Poverty, unemployment, ethnic, religious prejudice, out of school children, amongst many others, have been identified as major drivers of insecurity in the South-south geo-political zone.
Stakeholders and security experts stated this at a virtual stakeholder meeting organised by Cleen Foundation on Tuesday in Abuja.
The meeting, which consisted of stakeholders from the six South-South states, proffered solutions to the security challenges faced by the zone.
Saviour Akpan, the executive director of Compart Foundation for Justice and Peace-building, noted, “The various state governments need to address pressing issues like poverty, unemployment, failure or collapse of governmental institutions, feeling of inequality, marginalisation, unfairness, and injustice.”

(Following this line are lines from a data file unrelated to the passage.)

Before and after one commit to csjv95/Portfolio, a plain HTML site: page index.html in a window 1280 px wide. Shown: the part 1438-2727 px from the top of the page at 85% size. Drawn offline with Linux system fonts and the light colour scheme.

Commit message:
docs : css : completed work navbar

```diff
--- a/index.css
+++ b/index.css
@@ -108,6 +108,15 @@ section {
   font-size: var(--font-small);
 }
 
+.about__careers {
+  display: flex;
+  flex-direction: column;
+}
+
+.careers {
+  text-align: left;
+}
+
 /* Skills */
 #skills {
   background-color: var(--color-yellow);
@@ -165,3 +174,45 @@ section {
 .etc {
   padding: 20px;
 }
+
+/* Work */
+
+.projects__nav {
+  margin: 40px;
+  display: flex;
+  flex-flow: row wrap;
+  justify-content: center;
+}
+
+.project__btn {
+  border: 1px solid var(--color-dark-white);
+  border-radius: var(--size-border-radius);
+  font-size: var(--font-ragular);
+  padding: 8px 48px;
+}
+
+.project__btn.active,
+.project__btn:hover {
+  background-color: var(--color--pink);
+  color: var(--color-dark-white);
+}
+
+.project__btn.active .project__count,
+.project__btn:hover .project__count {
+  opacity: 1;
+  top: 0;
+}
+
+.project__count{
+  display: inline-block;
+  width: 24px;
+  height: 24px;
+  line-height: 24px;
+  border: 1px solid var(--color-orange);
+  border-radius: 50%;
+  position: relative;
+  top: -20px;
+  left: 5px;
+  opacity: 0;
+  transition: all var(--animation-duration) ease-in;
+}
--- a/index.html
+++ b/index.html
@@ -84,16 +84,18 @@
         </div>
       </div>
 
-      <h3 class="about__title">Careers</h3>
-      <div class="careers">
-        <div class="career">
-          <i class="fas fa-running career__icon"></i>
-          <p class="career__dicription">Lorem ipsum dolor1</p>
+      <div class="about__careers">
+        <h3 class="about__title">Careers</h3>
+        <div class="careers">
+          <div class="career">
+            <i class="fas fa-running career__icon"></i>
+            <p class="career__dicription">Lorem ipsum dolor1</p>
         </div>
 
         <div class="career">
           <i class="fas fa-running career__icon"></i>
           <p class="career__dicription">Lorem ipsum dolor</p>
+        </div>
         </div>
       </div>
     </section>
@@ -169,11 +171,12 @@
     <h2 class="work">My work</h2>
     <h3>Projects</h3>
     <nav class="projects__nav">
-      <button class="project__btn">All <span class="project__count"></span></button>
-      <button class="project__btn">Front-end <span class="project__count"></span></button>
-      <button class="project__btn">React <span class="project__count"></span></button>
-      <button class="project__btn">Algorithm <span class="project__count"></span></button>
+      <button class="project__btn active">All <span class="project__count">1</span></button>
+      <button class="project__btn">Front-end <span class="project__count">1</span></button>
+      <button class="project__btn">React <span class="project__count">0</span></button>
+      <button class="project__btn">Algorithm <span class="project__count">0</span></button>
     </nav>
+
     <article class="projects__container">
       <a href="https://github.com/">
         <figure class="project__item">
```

Mr Akpan added that the government should tackle ethnic prejudices, religious conflicts, weak or inadequate security system, lack of appropriate equipment and technology to fight crime, weak intelligence gathering mechanism, and the loss of Nigeria’s value system.
Roibito Ekpiken-Ekanem, Executive Director, Women in Action for Positive Development and Gender Enhancement Centre (WAPDAGEC), called for versatile leaders with a broad perspective and in tune with the times.
She added that leaders must be “reasonably aware” of the modern demands of technology in solving societal problems and not using the same for mere sloganeering during political campaigns.
Ms Ekpiken-Ekanem urged Nigerian leaders to be “compassionate leaders who are sensitive” to the needs and aspirations of the poor and needy.
“To tackle insecurity, we need leaders whose words count and can be counted on; leaders with courage, who are accountable and can be trusted to face challenges without pandering to interests that are inconsistent with state goals,’’ Ms Ekpiken-Ekanem explained.
She urged the state governments to take deliberate steps to ensure transparent and accountable governance that focuses on the needs of the people, with the people as role players too.